Girls Should Be Super-heroines, Not Princesses
It is the job of fathers and mothers to change the role of women in our society. We should be aware that girls should be super-heroines and not princesses. Do you know how to do it? We’ll give you some tips.
Girls should be super-heroines, not princesses
Girls are raised differently in every different culture. In the past, people told boys they were brave and strong, while they brought up girls making them believe they were week, fragile and perfect, Fortunately, this culture has changed. Now boys and girls are raised in equality, with the same rights.
To break free from gender-based stereotypes, our children need to see that both parents have an important role in their education and in the home.
As mothers, we always try to give our daughters the best advice. However, there are some things that only strong women communicate to their children: Not to have a cowardly heart and not to put up with stupidity from anyone. You are the model your daughter will follow.
We are aware that there’s no book that teaches us to be mothers. Just the same, please never forget to teach your little heroine all of the reasons she has to value herself.
Girls that make decisions for themselves from a young age always grow up more sure of themselves.
Keys to making your daughter a super-heroine
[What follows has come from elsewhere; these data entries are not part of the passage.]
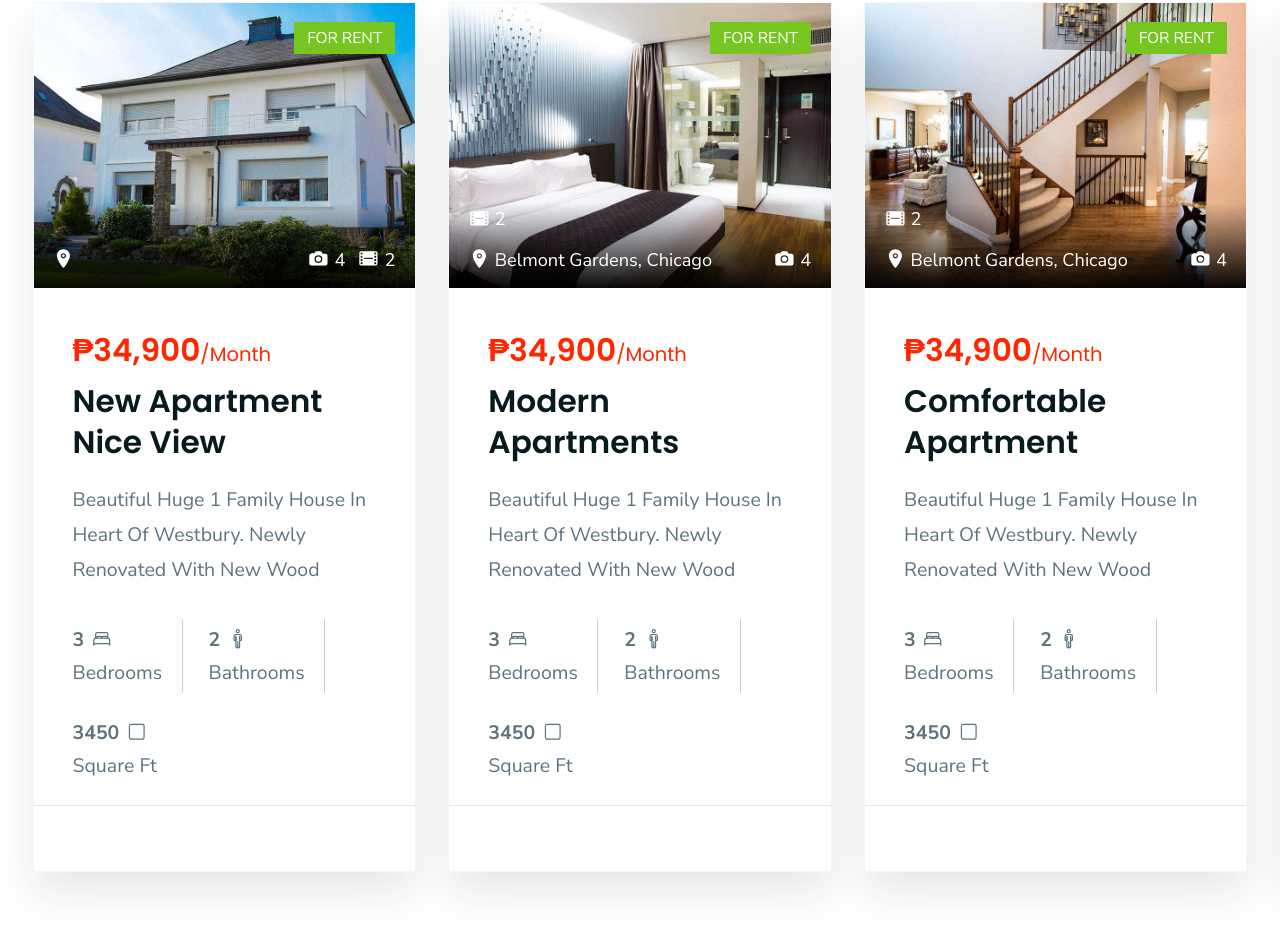
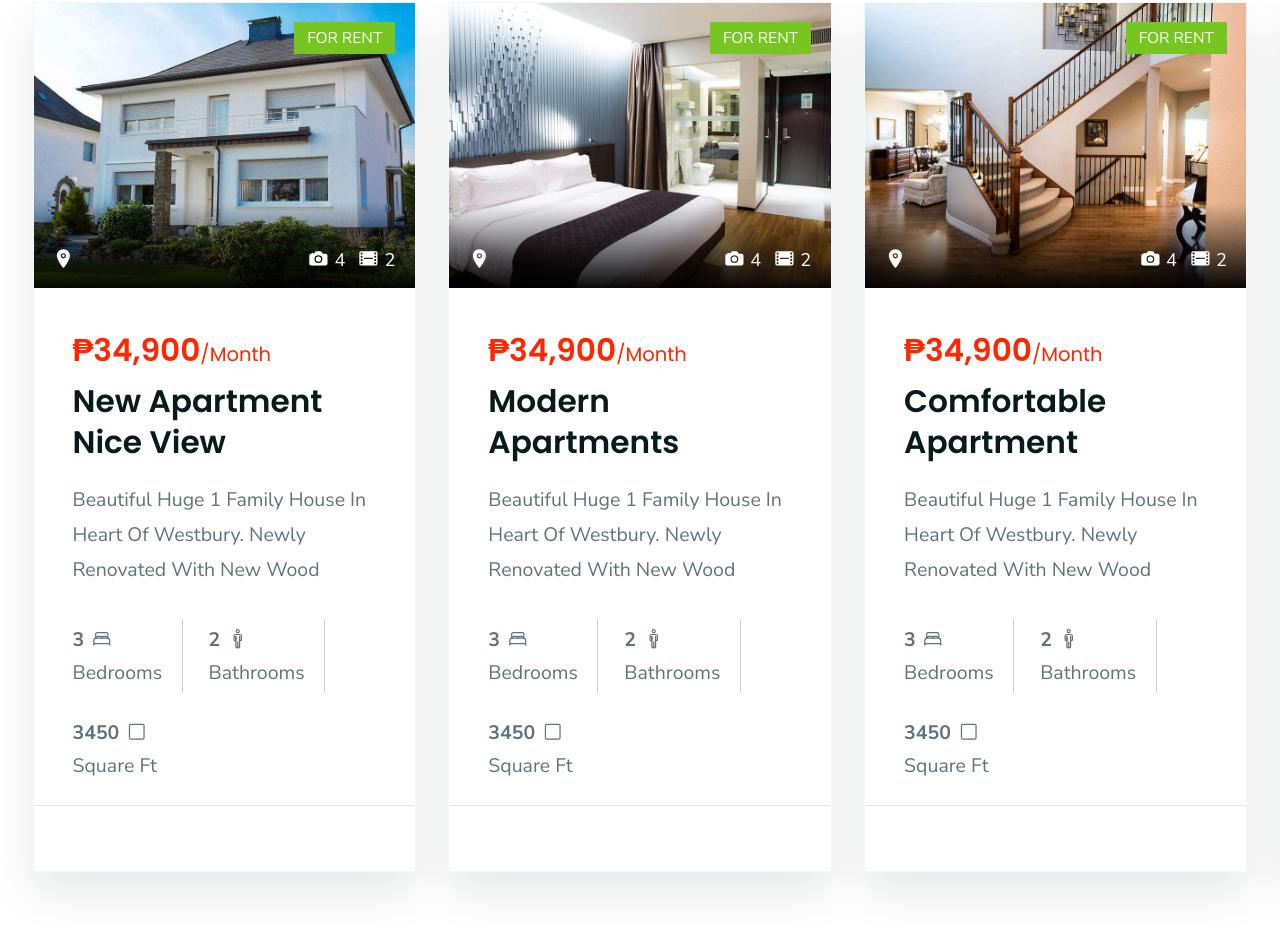
Before and after one commit to thrdvr/VAVResidence, a plain HTML site: page index.html in a window 1280 px wide. Shown: the part 2772-3703 px from the top of the page. Drawn offline with nearby package versions, Linux system fonts and the light colour scheme.

Commit message:
Update index.html

```diff
--- a/index.html
+++ b/index.html
@@ -349,7 +349,7 @@
                     <button class="banner-actions-btn">
                       <ion-icon name="location"></ion-icon>
 
-                      <address>Belmont Gardens, Chicago</address>
+                      <address></address>
                     </button>
 
                     <button class="banner-actions-btn">
@@ -438,7 +438,7 @@
                     <button class="banner-actions-btn">
                       <ion-icon name="location"></ion-icon>
 
-                      <address>Belmont Gardens, Chicago</address>
+                      <address></address>
                     </button>
 
                     <button class="banner-actions-btn">
@@ -527,7 +527,7 @@
                     <button class="banner-actions-btn">
                       <ion-icon name="location"></ion-icon>
 
-                      <address>Belmont Gardens, Chicago</address>
+                      <address></address>
                     </button>
 
                     <button class="banner-actions-btn">
```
Remember that love is key in the formation of new women
You need to teach your daughter that she should never allow anyone to hurt her heart, that she should never be belittled and that she should never forget to love herself.
Teach her to be feminine and delicate, as well as have great physical strength and health
Your daughter should learn how wonderful it is for her to do exercise, eat healthy and know how to defend herself.
A woman who is strong physically is more likely to have a strong mind and a strong spirit
The disciple required by sports not only strengthens the body, but it also builds a strong woman who is trained in the effort required to achieve her goals and dominate her body.
Being feminine and delicate isn’t necessarily something that competes against physical strength and health.
Equity in the home
When our children see their father participate in work around the house, they assume that gender doesn’t matter and that housework should be shared equally among the family members.
Give your daughter the assurance that the day she makes a mistake, you’ll be by her side
The great problems women share are how little we value ourselves and how little we support other women. Build up your daughter’s self-esteem, her self-confidence and her intelligence.
If you leave your fears behind, you’ll have more space to live your dreams.
The role of women in film
Our daughters are continuously searching at home, at school and also in movies and on television for a role to imitate. From a very young age, girls should understand that models shouldn’t be fragile women who are constant victims, but rather strong and independent women with the capacity to fend for themselves.
Several decades ago, women in film played secondary roles in which they only participated as complementary figures, giving relevance to the main character. What’s more, in the few cases that they were given a leading role, they always needed the support of some gentlemen to get them out of a sticky situation.
Unfortunately, children’s movies were not the exception, and they followed similar story lines in which feminine roles were represented by mostly defenceless princesses that needed to be rescued by some strong and brave man.
This role is changing in today’s world. There are a multitude of cartoons, television series and movies where girls can identify with the main characters. They are strong characters, warriors and fighters. They themselves make their dreams come true, without the need of any gentleman to save them from their situation.
We can highlight the following movies, among many others:
- Spirited Away
- Lilo and Stitch
- The Powerpuff Girls
- Wonder Woman
May we work to educate women who are brave, independent and confident in themselves, not princesses who are afraid of the world, awaiting a dashing prince to save them.
All cited sources were thoroughly reviewed by our team to ensure their quality, reliability, currency, and validity. The bibliography of this article was considered reliable and of academic or scientific accuracy.
- Barreiros Pinto, A. G., & Bastidas Villacrés, M. J. (2015). Influencia de las princesas Disney en la construcción de la feminidad en la infancia (Bachelor’s thesis). https://dspace.ups.edu.ec/handle/123456789/11677
- Marañón, I. (2018). Educar en el feminismo. Plataforma.
- Campos, G., Saucedo, J. P. Y., Vitela, A. B., & Escolar, B. Título: Estereotipos de la mujer en las princesas Disney. http://www.acmor.org.mx/reportescongreso/2013/prepa/sociales/409-estereotipos-de-la-mujer.pdf